◆ **INSTRUCTIONS FOR THE TASK**
Pick each line that has "iloc" out of the records.

Change detection data:
● ● ● ●

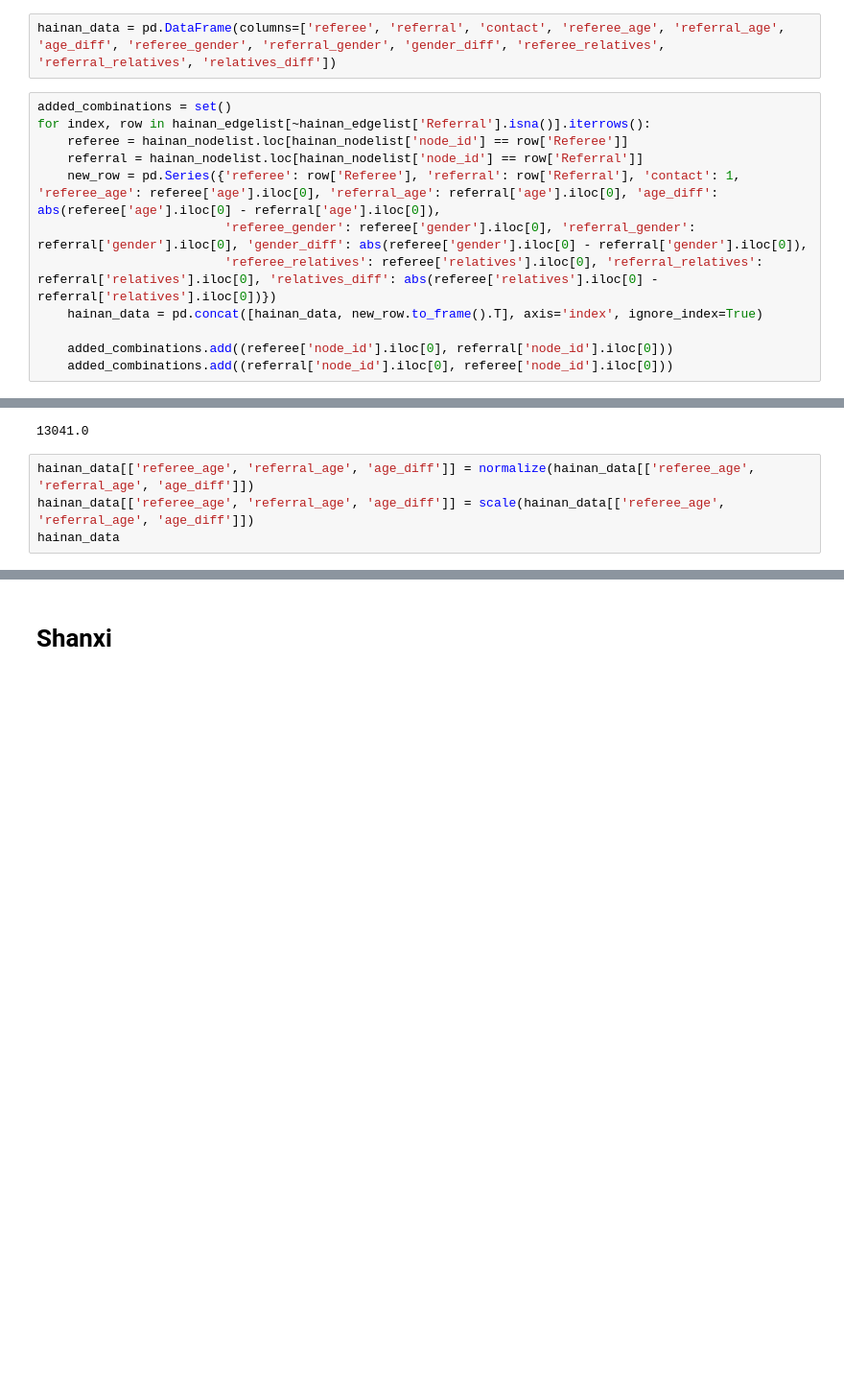
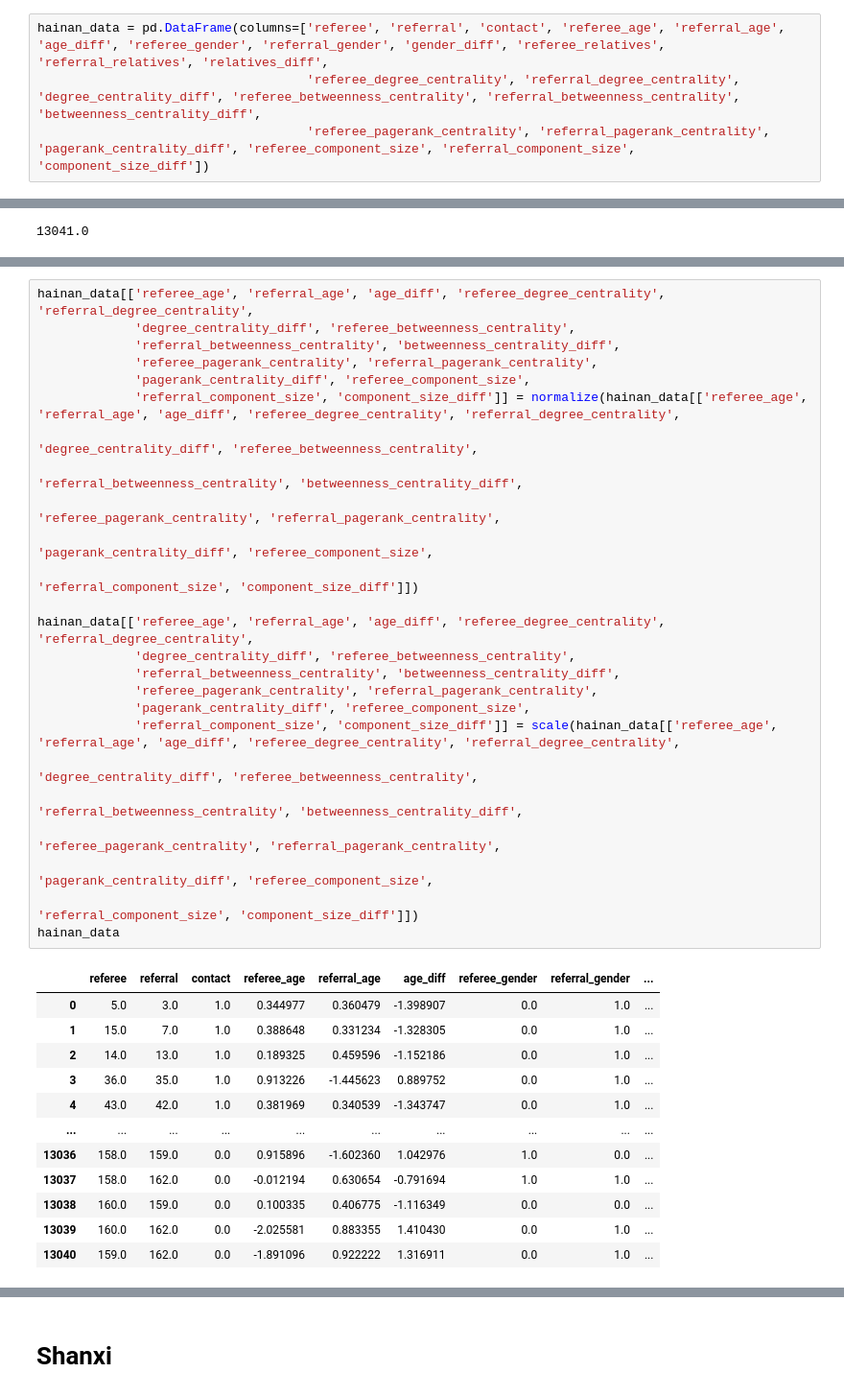
Before and after one commit to swestfechtel/masterarbeit, a Jupyter notebook: network_analysis/basic_regressions.ipynb, the cells around one changed output, grey strips where cells are left out. Shown at 96% size. Saved outputs shown, nothing was run; the diff lists cells and outputs as text; blank space fills up the shorter version.

```diff
--- a/network_analysis/basic_regressions.ipynb
+++ b/network_analysis/basic_regressions.ipynb
@@ -138,16 +254,6 @@ hainan_nodelist['gender'].unique(), hainan_nodelist['relatives'].unique()
 # %% [markdown]
 Don't need to fill nans
 # %%
-hainan_data = pd.DataFrame(columns=['referee', 'referral', 'contact', 'referee_age', 'referral_age', 'age_diff', 'referee_gender', 'referral_gender', 'gender_diff', 'referee_relatives', 'referral_relatives', 'relatives_diff'])
+hainan_data = pd.DataFrame(columns=['referee', 'referral', 'contact', 'referee_age', 'referral_age', 'age_diff', 'referee_gender', 'referral_gender', 'gender_diff', 'referee_relatives', 'referral_relatives', 'relatives_diff',
+                                    'referee_degree_centrality', 'referral_degree_centrality', 'degree_centrality_diff', 'referee_betweenness_centrality', 'referral_betweenness_centrality', 'betweenness_centrality_diff',
+                                    'referee_pagerank_centrality', 'referral_pagerank_centrality', 'pagerank_centrality_diff', 'referee_component_size', 'referral_component_size', 'component_size_diff'])
-# %%
-added_combinations = set()
-for index, row in hainan_edgelist[~hainan_edgelist['Referral'].isna()].iterrows():
-    referee = hainan_nodelist.loc[hainan_nodelist['node_id'] == row['Referee']]
-    referral = hainan_nodelist.loc[hainan_nodelist['node_id'] == row['Referral']]
-    new_row = pd.Series({'referee': row['Referee'], 'referral': row['Referral'], 'contact': 1, 'referee_age': referee['age'].iloc[0], 'referral_age': referral['age'].iloc[0], 'age_diff': abs(referee['age'].iloc[0] - referral['age'].iloc[0]),
-                         'referee_gender': referee['gender'].iloc[0], 'referral_gender': referral['gender'].iloc[0], 'gender_diff': abs(referee['gender'].iloc[0] - referral['gender'].iloc[0]),
-                         'referee_relatives': referee['relatives'].iloc[0], 'referral_relatives': referral['relatives'].iloc[0], 'relatives_diff': abs(referee['relatives'].iloc[0] - referral['relatives'].iloc[0])})
-    hainan_data = pd.concat([hainan_data, new_row.to_frame().T], axis='index', ignore_index=True)
-
-    added_combinations.add((referee['node_id'].iloc[0], referral['node_id'].iloc[0]))
-    added_combinations.add((referral['node_id'].iloc[0], referee['node_id'].iloc[0]))
@@ -191,7 +356,3 @@ hainan_data
 (hainan_nodelist.shape[0] * (hainan_nodelist.shape[0] - 1)) / 2
 # %% [output]
 13041.0
-# %%
-hainan_data[['referee_age', 'referral_age', 'age_diff']] = normalize(hainan_data[['referee_age', 'referral_age', 'age_diff']])
-hainan_data[['referee_age', 'referral_age', 'age_diff']] = scale(hainan_data[['referee_age', 'referral_age', 'age_diff']])
-hainan_data
@@ -211,0 +359,38 @@ hainan_data
+# %%
+hainan_data[['referee_age', 'referral_age', 'age_diff', 'referee_degree_centrality', 'referral_degree_centrality',
+             'degree_centrality_diff', 'referee_betweenness_centrality',
+             'referral_betweenness_centrality', 'betweenness_centrality_diff',
+             'referee_pagerank_centrality', 'referral_pagerank_centrality',
+             'pagerank_centrality_diff', 'referee_component_size',
+             'referral_component_size', 'component_size_diff']] = normalize(hainan_data[['referee_age', 'referral_age', 'age_diff', 'referee_degree_centrality', 'referral_degree_centrality',
+                                                                                         'degree_centrality_diff', 'referee_betweenness_centrality',
+                                                                                         'referral_betweenness_centrality', 'betweenness_centrality_diff',
+                                                                                         'referee_pagerank_centrality', 'referral_pagerank_centrality',
+                                                                                         'pagerank_centrality_diff', 'referee_component_size',
+                                                                                         'referral_component_size', 'component_size_diff']])
+
+hainan_data[['referee_age', 'referral_age', 'age_diff', 'referee_degree_centrality', 'referral_degree_centrality',
+             'degree_centrality_diff', 'referee_betweenness_centrality',
+             'referral_betweenness_centrality', 'betweenness_centrality_diff',
+             'referee_pagerank_centrality', 'referral_pagerank_centrality',
+             'pagerank_centrality_diff', 'referee_component_size',
+             'referral_component_size', 'component_size_diff']] = scale(hainan_data[['referee_age', 'referral_age', 'age_diff', 'referee_degree_centrality', 'referral_degree_centrality',
+                                                                                     'degree_centrality_diff', 'referee_betweenness_centrality',
+                                                                                     'referral_betweenness_centrality', 'betweenness_centrality_diff',
+                                                                                     'referee_pagerank_centrality', 'referral_pagerank_centrality',
+                                                                                     'pagerank_centrality_diff', 'referee_component_size',
+                                                                                     'referral_component_size', 'component_size_diff']])
+hainan_data
+# %% [output]
+|  | referee | referral | contact | referee_age | referral_age | age_diff | referee_gender | referral_gender | ... |
+| 0 | 5.0 | 3.0 | 1.0 | 0.344977 | 0.360479 | -1.398907 | 0.0 | 1.0 | ... |
+| 1 | 15.0 | 7.0 | 1.0 | 0.388648 | 0.331234 | -1.328305 | 0.0 | 1.0 | ... |
+| 2 | 14.0 | 13.0 | 1.0 | 0.189325 | 0.459596 | -1.152186 | 0.0 | 1.0 | ... |
+| 3 | 36.0 | 35.0 | 1.0 | 0.913226 | -1.445623 | 0.889752 | 0.0 | 1.0 | ... |
+| 4 | 43.0 | 42.0 | 1.0 | 0.381969 | 0.340539 | -1.343747 | 0.0 | 1.0 | ... |
+| ... | ... | ... | ... | ... | ... | ... | ... | ... | ... |
+| 13036 | 158.0 | 159.0 | 0.0 | 0.915896 | -1.602360 | 1.042976 | 1.0 | 0.0 | ... |
+| 13037 | 158.0 | 162.0 | 0.0 | -0.012194 | 0.630654 | -0.791694 | 1.0 | 1.0 | ... |
+| 13038 | 160.0 | 159.0 | 0.0 | 0.100335 | 0.406775 | -1.116349 | 0.0 | 0.0 | ... |
+| 13039 | 160.0 | 162.0 | 0.0 | -2.025581 | 0.883355 | 1.410430 | 0.0 | 1.0 | ... |
+| 13040 | 159.0 | 162.0 | 0.0 | -1.891096 | 0.922222 | 1.316911 | 0.0 | 1.0 | ... |
```
Also changed, not shown: parts of 66 cells of this notebook, 2 other files.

● ● ● ●

◆ **PROBLEM SOLUTION**
-    new_row = pd.Series({'referee': row['Referee'], 'referral': row['Referral'], 'contact': 1, 'referee_age': referee['age'].iloc[0], 'referral_age': referral['age'].iloc[0], 'age_diff': abs(referee['age'].iloc[0] - referral['age'].iloc[0]),
-                         'referee_gender': referee['gender'].iloc[0], 'referral_gender': referral['gender'].iloc[0], 'gender_diff': abs(referee['gender'].iloc[0] - referral['gender'].iloc[0]),
-                         'referee_relatives': referee['relatives'].iloc[0], 'referral_relatives': referral['relatives'].iloc[0], 'relatives_diff': abs(referee['relatives'].iloc[0] - referral['relatives'].iloc[0])})
-    added_combinations.add((referee['node_id'].iloc[0], referral['node_id'].iloc[0]))
-    added_combinations.add((referral['node_id'].iloc[0], referee['node_id'].iloc[0]))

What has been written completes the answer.